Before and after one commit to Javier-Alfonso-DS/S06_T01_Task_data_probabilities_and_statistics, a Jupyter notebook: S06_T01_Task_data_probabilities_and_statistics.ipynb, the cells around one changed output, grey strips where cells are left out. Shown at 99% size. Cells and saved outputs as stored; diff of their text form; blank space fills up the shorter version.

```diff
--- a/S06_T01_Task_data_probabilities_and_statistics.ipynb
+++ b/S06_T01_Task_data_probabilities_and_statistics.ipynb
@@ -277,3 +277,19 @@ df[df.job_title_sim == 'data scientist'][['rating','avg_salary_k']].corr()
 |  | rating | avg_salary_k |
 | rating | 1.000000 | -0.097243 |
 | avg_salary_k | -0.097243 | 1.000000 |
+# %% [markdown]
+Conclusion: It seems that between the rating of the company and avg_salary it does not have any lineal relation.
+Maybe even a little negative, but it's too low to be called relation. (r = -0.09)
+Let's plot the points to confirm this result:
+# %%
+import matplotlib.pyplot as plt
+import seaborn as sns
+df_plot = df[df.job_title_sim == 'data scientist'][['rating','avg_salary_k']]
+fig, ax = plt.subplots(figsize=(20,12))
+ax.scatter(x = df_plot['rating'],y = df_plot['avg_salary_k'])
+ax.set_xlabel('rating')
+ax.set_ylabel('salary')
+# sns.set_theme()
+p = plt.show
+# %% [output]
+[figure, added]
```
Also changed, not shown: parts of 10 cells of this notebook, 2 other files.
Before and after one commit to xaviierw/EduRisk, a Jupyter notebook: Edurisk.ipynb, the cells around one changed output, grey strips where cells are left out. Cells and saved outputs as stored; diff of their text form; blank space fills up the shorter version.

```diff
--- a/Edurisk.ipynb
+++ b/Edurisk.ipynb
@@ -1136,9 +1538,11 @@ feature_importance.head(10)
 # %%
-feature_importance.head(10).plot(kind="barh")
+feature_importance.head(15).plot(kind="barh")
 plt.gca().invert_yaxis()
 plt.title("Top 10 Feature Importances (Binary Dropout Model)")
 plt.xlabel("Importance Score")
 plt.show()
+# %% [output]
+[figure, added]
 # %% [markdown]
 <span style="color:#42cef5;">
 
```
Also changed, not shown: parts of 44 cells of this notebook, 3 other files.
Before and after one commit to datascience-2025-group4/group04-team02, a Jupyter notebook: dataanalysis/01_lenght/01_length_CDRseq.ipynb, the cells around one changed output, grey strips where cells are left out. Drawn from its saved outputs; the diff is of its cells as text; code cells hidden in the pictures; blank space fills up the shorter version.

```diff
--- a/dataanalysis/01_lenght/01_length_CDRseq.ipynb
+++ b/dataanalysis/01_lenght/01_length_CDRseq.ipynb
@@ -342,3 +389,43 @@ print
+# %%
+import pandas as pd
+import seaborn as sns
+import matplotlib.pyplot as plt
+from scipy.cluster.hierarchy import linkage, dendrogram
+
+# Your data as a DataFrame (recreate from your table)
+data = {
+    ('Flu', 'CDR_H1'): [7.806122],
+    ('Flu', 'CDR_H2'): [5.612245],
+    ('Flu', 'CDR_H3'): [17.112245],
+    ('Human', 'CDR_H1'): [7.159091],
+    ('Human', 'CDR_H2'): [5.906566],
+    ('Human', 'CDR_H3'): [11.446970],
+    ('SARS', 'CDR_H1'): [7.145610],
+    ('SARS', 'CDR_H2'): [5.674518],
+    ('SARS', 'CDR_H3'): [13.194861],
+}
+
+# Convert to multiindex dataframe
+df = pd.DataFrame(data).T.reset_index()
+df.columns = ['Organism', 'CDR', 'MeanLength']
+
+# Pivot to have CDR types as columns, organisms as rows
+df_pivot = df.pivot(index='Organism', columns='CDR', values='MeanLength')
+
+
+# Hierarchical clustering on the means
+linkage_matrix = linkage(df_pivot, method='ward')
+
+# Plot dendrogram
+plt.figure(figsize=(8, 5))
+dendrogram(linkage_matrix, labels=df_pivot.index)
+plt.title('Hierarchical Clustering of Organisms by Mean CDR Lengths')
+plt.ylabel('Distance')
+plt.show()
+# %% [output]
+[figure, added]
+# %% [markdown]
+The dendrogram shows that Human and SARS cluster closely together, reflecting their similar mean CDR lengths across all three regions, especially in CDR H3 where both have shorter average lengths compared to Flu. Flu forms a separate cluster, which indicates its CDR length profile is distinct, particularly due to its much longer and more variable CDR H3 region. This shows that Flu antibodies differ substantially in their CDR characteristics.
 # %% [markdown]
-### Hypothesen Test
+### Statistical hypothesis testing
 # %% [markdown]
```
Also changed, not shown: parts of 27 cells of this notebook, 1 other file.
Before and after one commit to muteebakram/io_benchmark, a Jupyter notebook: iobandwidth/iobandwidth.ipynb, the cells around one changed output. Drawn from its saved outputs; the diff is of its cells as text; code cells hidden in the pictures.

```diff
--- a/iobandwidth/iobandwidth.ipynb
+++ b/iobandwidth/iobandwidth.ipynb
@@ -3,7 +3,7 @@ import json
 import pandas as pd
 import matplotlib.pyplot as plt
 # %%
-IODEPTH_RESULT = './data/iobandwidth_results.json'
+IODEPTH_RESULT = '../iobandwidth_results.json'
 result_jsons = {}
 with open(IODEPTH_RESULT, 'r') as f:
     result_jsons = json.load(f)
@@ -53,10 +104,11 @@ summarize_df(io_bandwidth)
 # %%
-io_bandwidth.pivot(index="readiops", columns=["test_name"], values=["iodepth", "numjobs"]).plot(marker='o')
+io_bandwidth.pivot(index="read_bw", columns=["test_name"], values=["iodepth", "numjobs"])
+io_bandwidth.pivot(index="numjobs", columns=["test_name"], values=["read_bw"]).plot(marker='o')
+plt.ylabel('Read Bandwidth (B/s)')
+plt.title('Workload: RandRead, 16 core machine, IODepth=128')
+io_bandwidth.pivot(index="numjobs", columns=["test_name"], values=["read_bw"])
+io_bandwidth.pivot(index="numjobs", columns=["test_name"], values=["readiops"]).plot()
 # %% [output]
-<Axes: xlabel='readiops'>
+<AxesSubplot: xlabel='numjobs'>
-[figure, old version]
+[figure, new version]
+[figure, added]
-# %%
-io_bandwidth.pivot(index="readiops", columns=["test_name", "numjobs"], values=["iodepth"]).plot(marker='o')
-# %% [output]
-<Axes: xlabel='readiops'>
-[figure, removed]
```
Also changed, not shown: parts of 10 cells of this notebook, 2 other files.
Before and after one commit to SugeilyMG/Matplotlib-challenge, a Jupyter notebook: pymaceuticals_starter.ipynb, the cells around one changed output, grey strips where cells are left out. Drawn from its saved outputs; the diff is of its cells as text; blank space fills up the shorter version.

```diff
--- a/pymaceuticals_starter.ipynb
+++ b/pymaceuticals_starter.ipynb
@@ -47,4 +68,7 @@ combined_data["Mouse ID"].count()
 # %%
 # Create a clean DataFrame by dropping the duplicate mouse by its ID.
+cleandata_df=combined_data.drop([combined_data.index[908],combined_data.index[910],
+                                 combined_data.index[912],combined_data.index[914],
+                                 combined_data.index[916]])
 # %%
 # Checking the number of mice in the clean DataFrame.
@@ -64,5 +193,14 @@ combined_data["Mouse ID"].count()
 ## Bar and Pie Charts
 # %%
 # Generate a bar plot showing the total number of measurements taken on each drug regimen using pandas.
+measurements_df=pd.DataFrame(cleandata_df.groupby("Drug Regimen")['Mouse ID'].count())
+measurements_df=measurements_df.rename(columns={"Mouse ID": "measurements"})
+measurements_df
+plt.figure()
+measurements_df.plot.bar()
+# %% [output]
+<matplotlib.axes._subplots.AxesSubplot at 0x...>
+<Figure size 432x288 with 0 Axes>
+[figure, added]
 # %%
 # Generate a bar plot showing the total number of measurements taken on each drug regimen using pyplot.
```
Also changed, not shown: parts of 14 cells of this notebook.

============================================================

*YOUR OBJECTIVE*:
Looking at the entries above, count the lines that contain the string "pyplot", then give the number and nothing else.

*ANSWER TO THE EXERCISE*:
4